Working as a teacher in the Middle East around 2000, Amy McMahon would often have a difficult time connecting with her nieces and nephews back in Waterloo.
Raised in Syracuse and now based in Seneca Falls, McMahon frequently travels across the world. To overcome spotty internet and phone connections, she would stay in touch by writing stories for the children. Their mother, her sister, would tell McMahon something they liked, and she would craft a story around the idea. Then, after memorizing the story, she'd read it to the children on visits home.
"A lot of the stories I was developing for the kids was initially to maintain this connection, trying to find out what they liked so they could be excited about talking to me," McMahon said.
Now, one such story — about a misbehaving little dinosaur — is available as a fully illustrated children's book, "The Jungle of Jojee."
The book tells the story of Mario, a microraptor frustrated by his small size when compared to giants like the brontosaurus.
Mario also doesn't listen to his mother. The story that eventually became the book was originally written for McMahon's godson Joseph, she said. Joseph was entering a mischievous phase when his baby sister was born, and often ignored the rules set by his mother, something McMahon wanted the story to address.
To reach him, McMahon wanted to use a subject Joseph was passionate about so the message might get through to him. That ended up as dinosaurs, but it was nearly something very different.
"The phase he had right before dinosaurs was trucks, specifically garbage trucks.
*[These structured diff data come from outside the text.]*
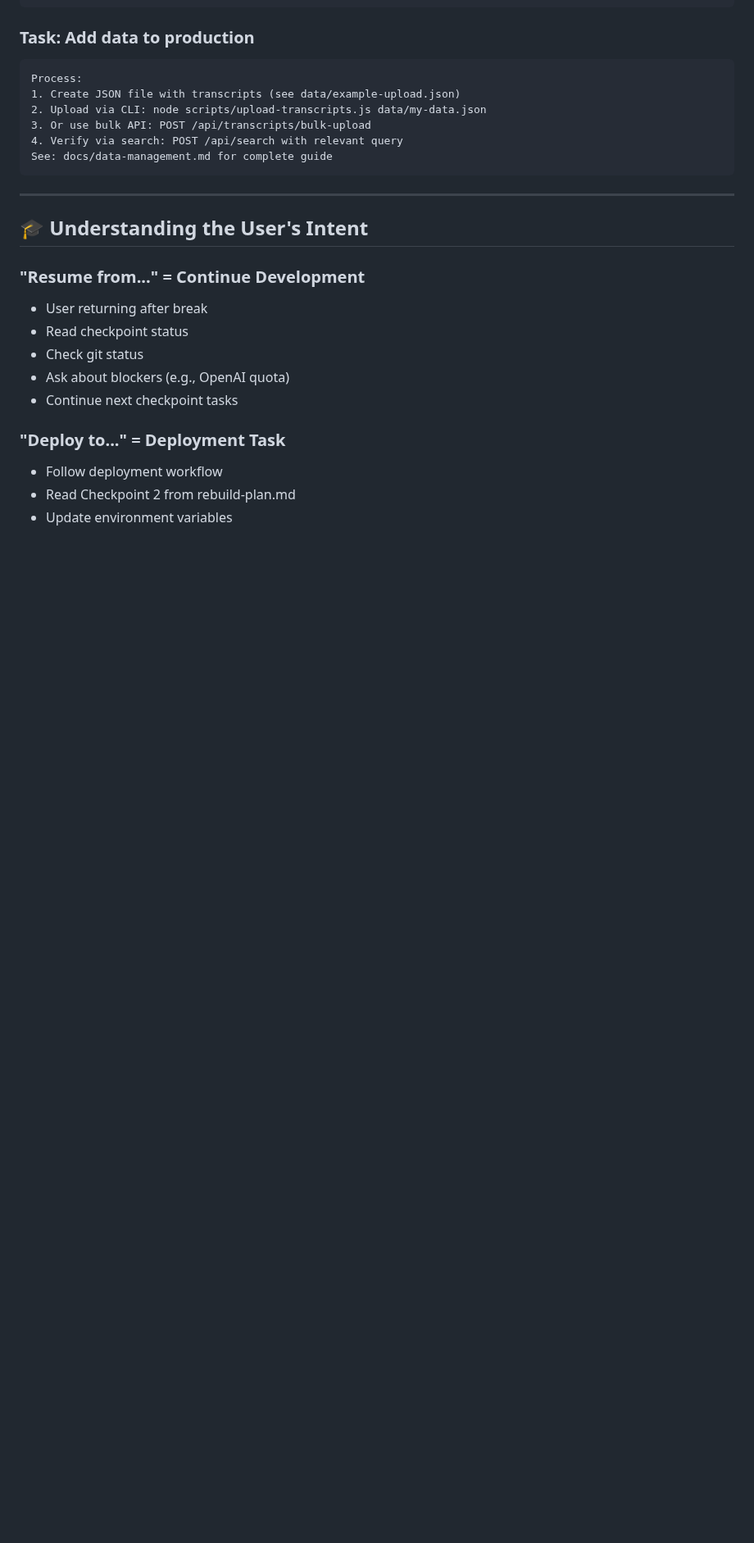
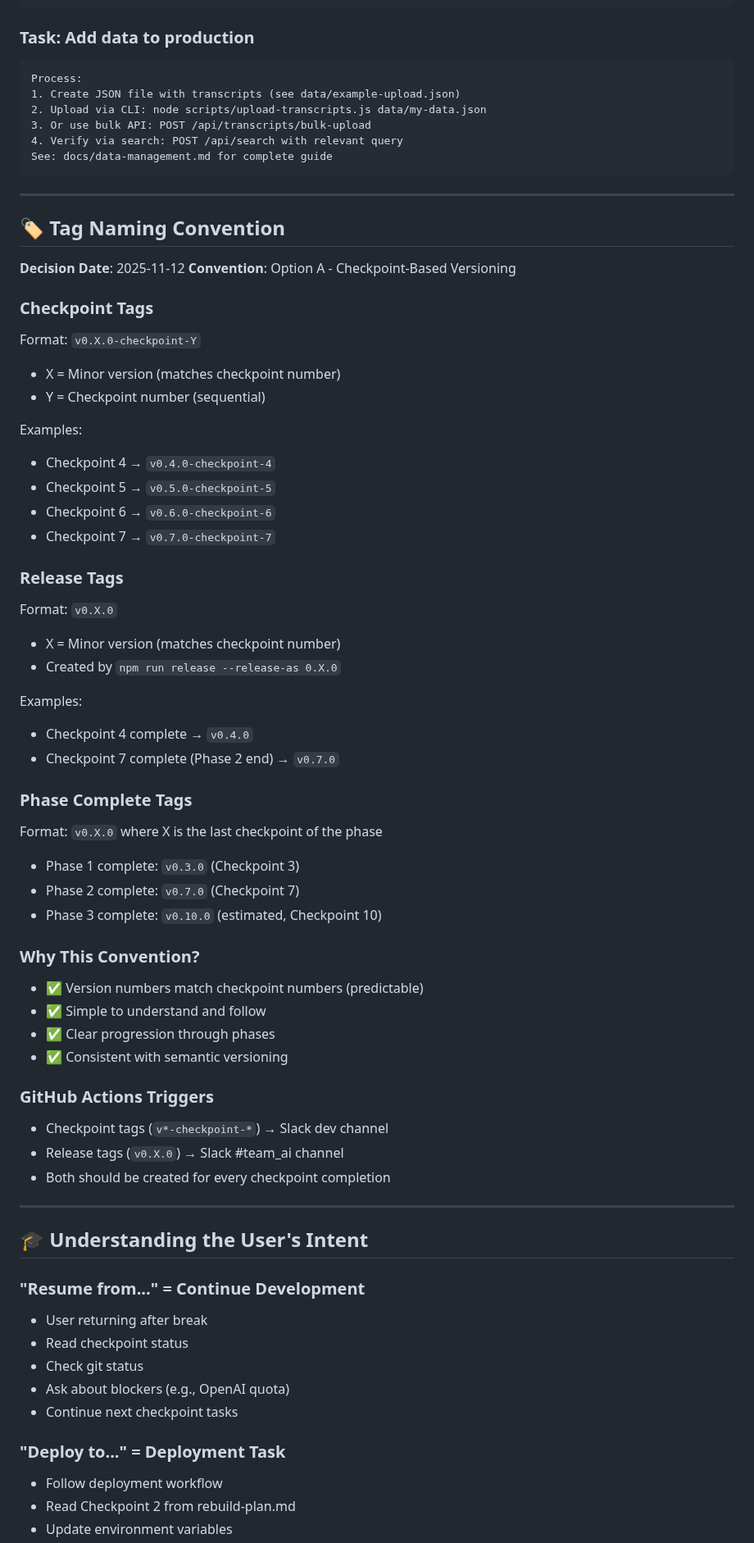
Before and after one commit to leadinsideout/unified-data-layer, a Markdown page: CLAUDE.md, the part around one of its changes. Shown at 82% size. GitHub-like rendering; blank space fills up the shorter version.

```diff
--- a/CLAUDE.md
+++ b/CLAUDE.md
@@ -339,6 +340,50 @@ See: docs/data-management.md for complete guide
 
 ---
 
+## 🏷️ Tag Naming Convention
+
+**Decision Date**: 2025-11-12
+**Convention**: Option A - Checkpoint-Based Versioning
+
+### Checkpoint Tags
+Format: `v0.X.0-checkpoint-Y`
+- X = Minor version (matches checkpoint number)
+- Y = Checkpoint number (sequential)
+
+Examples:
+- Checkpoint 4 → `v0.4.0-checkpoint-4`
+- Checkpoint 5 → `v0.5.0-checkpoint-5`
+- Checkpoint 6 → `v0.6.0-checkpoint-6`
+- Checkpoint 7 → `v0.7.0-checkpoint-7`
+
+### Release Tags
+Format: `v0.X.0`
+- X = Minor version (matches checkpoint number)
+- Created by `npm run release --release-as 0.X.0`
+
+Examples:
+- Checkpoint 4 complete → `v0.4.0`
+- Checkpoint 7 complete (Phase 2 end) → `v0.7.0`
+
+### Phase Complete Tags
+Format: `v0.X.0` where X is the last checkpoint of the phase
+- Phase 1 complete: `v0.3.0` (Checkpoint 3)
+- Phase 2 complete: `v0.7.0` (Checkpoint 7)
+- Phase 3 complete: `v0.10.0` (estimated, Checkpoint 10)
+
+### Why This Convention?
+- ✅ Version numbers match checkpoint numbers (predictable)
+- ✅ Simple to understand and follow
+- ✅ Clear progression through phases
+- ✅ Consistent with semantic versioning
+
+### GitHub Actions Triggers
+- Checkpoint tags (`v*-checkpoint-*`) → Slack dev channel
+- Release tags (`v0.X.0`) → Slack #team_ai channel
+- Both should be created for every checkpoint completion
+
+---
+
 ## 🎓 Understanding the User's Intent
 
 ### "Resume from..." = Continue Development
```
Also changed, not shown: other parts of CLAUDE.md (+46 -12 lines).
So I was very excited when he shifted into dinosaurs," McMahon said.
At first, the research for the book was informal, with McMahon relying on Joseph as a go-to expert of sorts.
"That current science was all about a little 4-year-old saying a dinosaur's scientific name and me saying 'What?' and Googling it," McMahon said.
Eventually, when the book became more formalized, McMahon began to do some more serious research, including today's prevailing theories on what some species of dinosaurs looked like.
While many might think of dinosaurs like the Tyrannosaurus rex or velociraptor as scaly like modern reptiles, there's extensive fossil evidence that many dinosaurs were feathered.
The microraptor in particular would have had its four wings covered in iridescent black and blue feathers, according to the American Museum of Natural History. However, illustrations by Alina Shabelnyk in McMahon's book depict a more colorful version.
The book is available in print, e-book and audiobook forms, and also has transcripts available in Albanian and Arabic, something that comes from McMahon's experience as a world traveler.
Just like with her nieces and nephews, McMahon would come up with stories for the children of the many friends she's made during her career across the world, and those friends wanted to be able to share those stories in their native languages.
"So my translations come out of that mostly, the fact that I have so many people in my life that have so many languages in their household," McMahon said.
With that in mind, McMahon wanted to have the transcripts — which were provided by her friends — available in different languages as a free resource.
"As a teacher, it was something I wanted to offer," McMahon said.